In attendance were representatives of the CAA, ASA and CRA as well as many insurers. There were only two shop owners at the hearing. If the new changes are accepted, the labor rate survey as a determinant of shop labor rates will soon be a thing of the past.
The amended definition of an auto body repair labor rate survey is "any gathering of information, from auto body repair shops regarding what auto body repair labor rate the repair shops charge, used to determine and set a specified prevailing auto body repair rate in a specific geographic area
"For purposes of a survey conducted pursuant to California Insurance Code Section 758(c) prevailing auto body rate means the greater of: (1) the mean average labor rate charged by auto body repair facilities in the specific geographic area or (2) the rate, at or below which, the majority of surveyed shops charge in a specific geographic area,
Amended language also prohibits insurers from using any discounted rate negotiated with members of its DRP as part of a labor rate survey to set the prevailing auto body rates in a specific geographic area. The insurer may include non-discounted or non-contracted rate of a DRP in its survey.
Change of purpose
The amended regulation relegates labor rate surveys to a resource document. The main purpose of a survey is to inform the public about the prevailing labor rate charges in a specific geographic area and to provide a starting point for negotiating labor rates with collision repair shops. A survey cannot be used to put a cap on or reduce the labor rate charged on an estimate or repair order.
However, there is nothing in the regulations requiring an insurer to pay more than the reasonable rate necessary to perform workmanlike repairs. The insurer is free to voluntarily negotiate with a repair facility for a specific labor rate. Furthermore, there is no requirement for an insurer to conduct an auto body labor rate survey at all.

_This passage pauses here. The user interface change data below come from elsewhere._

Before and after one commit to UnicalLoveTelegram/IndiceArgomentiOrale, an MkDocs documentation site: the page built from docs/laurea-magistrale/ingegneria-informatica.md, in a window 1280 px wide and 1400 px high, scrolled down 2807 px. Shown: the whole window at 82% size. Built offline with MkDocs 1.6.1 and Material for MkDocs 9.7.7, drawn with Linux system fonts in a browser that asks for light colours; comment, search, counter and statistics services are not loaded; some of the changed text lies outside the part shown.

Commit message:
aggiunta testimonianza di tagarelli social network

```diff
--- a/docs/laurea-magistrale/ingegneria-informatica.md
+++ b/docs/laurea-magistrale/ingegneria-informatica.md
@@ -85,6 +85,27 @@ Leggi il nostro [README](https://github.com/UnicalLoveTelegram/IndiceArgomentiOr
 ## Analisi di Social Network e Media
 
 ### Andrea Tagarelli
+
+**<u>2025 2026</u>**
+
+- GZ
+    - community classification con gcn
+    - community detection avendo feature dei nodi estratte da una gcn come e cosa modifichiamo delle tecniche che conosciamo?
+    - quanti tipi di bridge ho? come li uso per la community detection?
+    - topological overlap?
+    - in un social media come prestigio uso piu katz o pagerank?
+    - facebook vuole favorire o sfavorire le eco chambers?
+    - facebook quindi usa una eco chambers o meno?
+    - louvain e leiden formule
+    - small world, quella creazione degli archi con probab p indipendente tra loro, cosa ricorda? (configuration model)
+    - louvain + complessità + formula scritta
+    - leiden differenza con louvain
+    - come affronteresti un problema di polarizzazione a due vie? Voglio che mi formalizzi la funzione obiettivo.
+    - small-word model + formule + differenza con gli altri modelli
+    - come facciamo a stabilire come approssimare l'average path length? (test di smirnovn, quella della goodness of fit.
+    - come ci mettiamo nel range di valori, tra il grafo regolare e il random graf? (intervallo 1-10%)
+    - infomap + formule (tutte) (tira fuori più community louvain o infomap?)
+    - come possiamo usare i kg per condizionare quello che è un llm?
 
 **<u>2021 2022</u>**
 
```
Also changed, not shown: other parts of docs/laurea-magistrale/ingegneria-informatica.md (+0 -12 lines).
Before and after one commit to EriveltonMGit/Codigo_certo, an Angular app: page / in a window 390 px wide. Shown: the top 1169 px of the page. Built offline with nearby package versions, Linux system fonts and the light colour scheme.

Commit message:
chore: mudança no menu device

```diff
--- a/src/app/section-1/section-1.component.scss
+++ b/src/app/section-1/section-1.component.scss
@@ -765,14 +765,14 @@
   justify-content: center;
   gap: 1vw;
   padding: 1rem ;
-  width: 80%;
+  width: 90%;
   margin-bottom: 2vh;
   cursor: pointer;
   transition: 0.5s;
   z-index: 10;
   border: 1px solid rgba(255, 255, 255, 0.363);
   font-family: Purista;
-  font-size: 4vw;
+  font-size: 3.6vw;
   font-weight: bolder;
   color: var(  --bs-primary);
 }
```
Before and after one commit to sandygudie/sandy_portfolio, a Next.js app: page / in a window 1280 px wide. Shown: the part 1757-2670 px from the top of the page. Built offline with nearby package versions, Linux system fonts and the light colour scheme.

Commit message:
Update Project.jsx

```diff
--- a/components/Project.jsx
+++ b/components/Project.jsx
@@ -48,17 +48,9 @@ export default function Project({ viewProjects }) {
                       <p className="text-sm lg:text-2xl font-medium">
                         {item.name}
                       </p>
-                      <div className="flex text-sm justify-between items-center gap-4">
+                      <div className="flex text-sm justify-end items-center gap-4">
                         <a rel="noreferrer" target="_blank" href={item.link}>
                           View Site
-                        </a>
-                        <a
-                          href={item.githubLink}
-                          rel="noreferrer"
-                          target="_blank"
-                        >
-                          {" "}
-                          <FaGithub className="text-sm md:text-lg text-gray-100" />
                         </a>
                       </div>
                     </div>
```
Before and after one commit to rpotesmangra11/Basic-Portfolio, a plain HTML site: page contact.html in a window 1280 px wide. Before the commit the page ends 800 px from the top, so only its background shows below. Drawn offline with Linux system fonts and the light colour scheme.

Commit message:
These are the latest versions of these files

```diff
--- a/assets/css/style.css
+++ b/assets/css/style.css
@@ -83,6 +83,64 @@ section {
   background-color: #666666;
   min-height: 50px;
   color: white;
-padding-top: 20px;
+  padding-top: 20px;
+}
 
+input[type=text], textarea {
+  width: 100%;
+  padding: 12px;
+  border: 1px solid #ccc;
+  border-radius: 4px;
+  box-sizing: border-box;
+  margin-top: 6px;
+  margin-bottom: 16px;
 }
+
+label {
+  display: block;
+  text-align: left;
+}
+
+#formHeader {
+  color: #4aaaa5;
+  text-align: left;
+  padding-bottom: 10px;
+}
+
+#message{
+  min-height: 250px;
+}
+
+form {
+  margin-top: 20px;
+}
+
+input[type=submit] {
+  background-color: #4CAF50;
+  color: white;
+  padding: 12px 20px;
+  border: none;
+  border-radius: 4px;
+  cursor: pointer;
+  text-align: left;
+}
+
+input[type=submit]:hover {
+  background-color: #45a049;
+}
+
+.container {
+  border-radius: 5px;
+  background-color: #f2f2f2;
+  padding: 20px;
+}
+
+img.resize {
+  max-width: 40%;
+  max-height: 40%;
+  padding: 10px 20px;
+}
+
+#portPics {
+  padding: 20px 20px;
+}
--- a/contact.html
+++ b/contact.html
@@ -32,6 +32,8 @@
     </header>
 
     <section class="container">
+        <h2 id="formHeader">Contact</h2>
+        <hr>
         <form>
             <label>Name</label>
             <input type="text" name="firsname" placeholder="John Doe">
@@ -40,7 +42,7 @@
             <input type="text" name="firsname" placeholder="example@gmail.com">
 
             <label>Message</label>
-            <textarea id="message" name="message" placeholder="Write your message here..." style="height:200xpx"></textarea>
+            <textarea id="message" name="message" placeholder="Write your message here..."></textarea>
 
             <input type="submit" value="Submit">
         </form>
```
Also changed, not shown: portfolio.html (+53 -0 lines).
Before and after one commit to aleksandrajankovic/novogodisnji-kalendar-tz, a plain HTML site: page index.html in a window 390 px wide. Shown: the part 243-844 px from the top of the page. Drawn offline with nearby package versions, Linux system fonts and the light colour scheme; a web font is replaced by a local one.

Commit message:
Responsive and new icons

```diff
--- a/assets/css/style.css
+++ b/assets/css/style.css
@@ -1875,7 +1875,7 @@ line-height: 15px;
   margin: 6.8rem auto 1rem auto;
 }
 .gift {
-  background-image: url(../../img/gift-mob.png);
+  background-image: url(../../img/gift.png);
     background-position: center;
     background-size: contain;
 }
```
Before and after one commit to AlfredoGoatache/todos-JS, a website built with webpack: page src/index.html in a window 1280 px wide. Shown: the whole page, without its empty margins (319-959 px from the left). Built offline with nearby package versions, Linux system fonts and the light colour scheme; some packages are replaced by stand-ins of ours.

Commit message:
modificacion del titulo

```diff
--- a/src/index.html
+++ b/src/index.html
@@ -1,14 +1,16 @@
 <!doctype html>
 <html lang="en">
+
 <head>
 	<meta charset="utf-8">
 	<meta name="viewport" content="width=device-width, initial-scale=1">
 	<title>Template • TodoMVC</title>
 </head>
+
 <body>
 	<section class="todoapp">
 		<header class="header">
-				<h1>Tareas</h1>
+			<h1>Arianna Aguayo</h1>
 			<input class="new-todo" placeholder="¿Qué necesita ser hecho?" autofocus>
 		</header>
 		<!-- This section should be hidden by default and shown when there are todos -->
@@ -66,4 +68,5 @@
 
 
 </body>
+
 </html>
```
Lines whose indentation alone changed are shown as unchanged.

If an insurer decides to conduct a labor rate survey, certain conditions apply.
To be a statistically valid survey, the insurer must survey all known auto body repair shops licensed to perform collision repairs by the BAR in a specific geographic area. All shops that respond to the survey, and which meet the necessary standards, will be used to determine the prevailing auto body rate in that geographic area.
In addition, the survey can only use labor rates of auto body repair shops licensed by the BAR to perform auto body collision repairs.
An insurer may only use labor rates in a survey reported by shops that meet specific standards ranging from meeting equipment requirements determined by BAR to proof of insurance - all of which are detailed in the regulation.
(The fact that a shop does not meet these standards should not be construed as permission for an insurer to imply that the shop is inferior or should not be used by the claimant to perform repairs, but only that this shop's labor rate may not be used in a survey.)
Three property/casualty trade associations are claiming that California policyholders would see their auto insurance premiums increase under the proposed regulations that the trade groups perceive mandate inflated payments to auto body shops for insured repair work, Testimony was provided at the hearings on behalf of the Personal Insurance Federation of California (PIFC), the Association of California Insurance Companies (ACIC) and the American Insurance Association (AIA).
"These regulations exceed the authority granted to the department," said Ken Gibson, vice president, Western Region of the AIA. He explained, "State law enacted in 2000 - which is the basis for the regulation - requires insurers to report labor rate survey results to the department. The law does not give the department any authority to dictate how the surveys are to be conducted."
"The proposed regulations far exceed existing law by attempting to establish a method for conducting the surveys. They also mandate a badly flawed scheme for calculating the prevailing rate by inflating the prices in the survey," said ACIC President Sam Sorich.
"The proposed regulations would force insurers to pay body shops their 'posted rates,' which are higher than the actual rates insurers regularly pay for work. These regulations are an unfair give-away to auto body shops and will result in higher costs for honest insurance policyholders," said PIFC President Rex Frazier."
"These regulations will force insurers to make calculations based on inflated rates, which would translate into higher repair costs. That may be good for the repair shops, but not for California policyholders," said the association officials.
However, language to the contrary is built into the regulation to prevent just such an eventuality.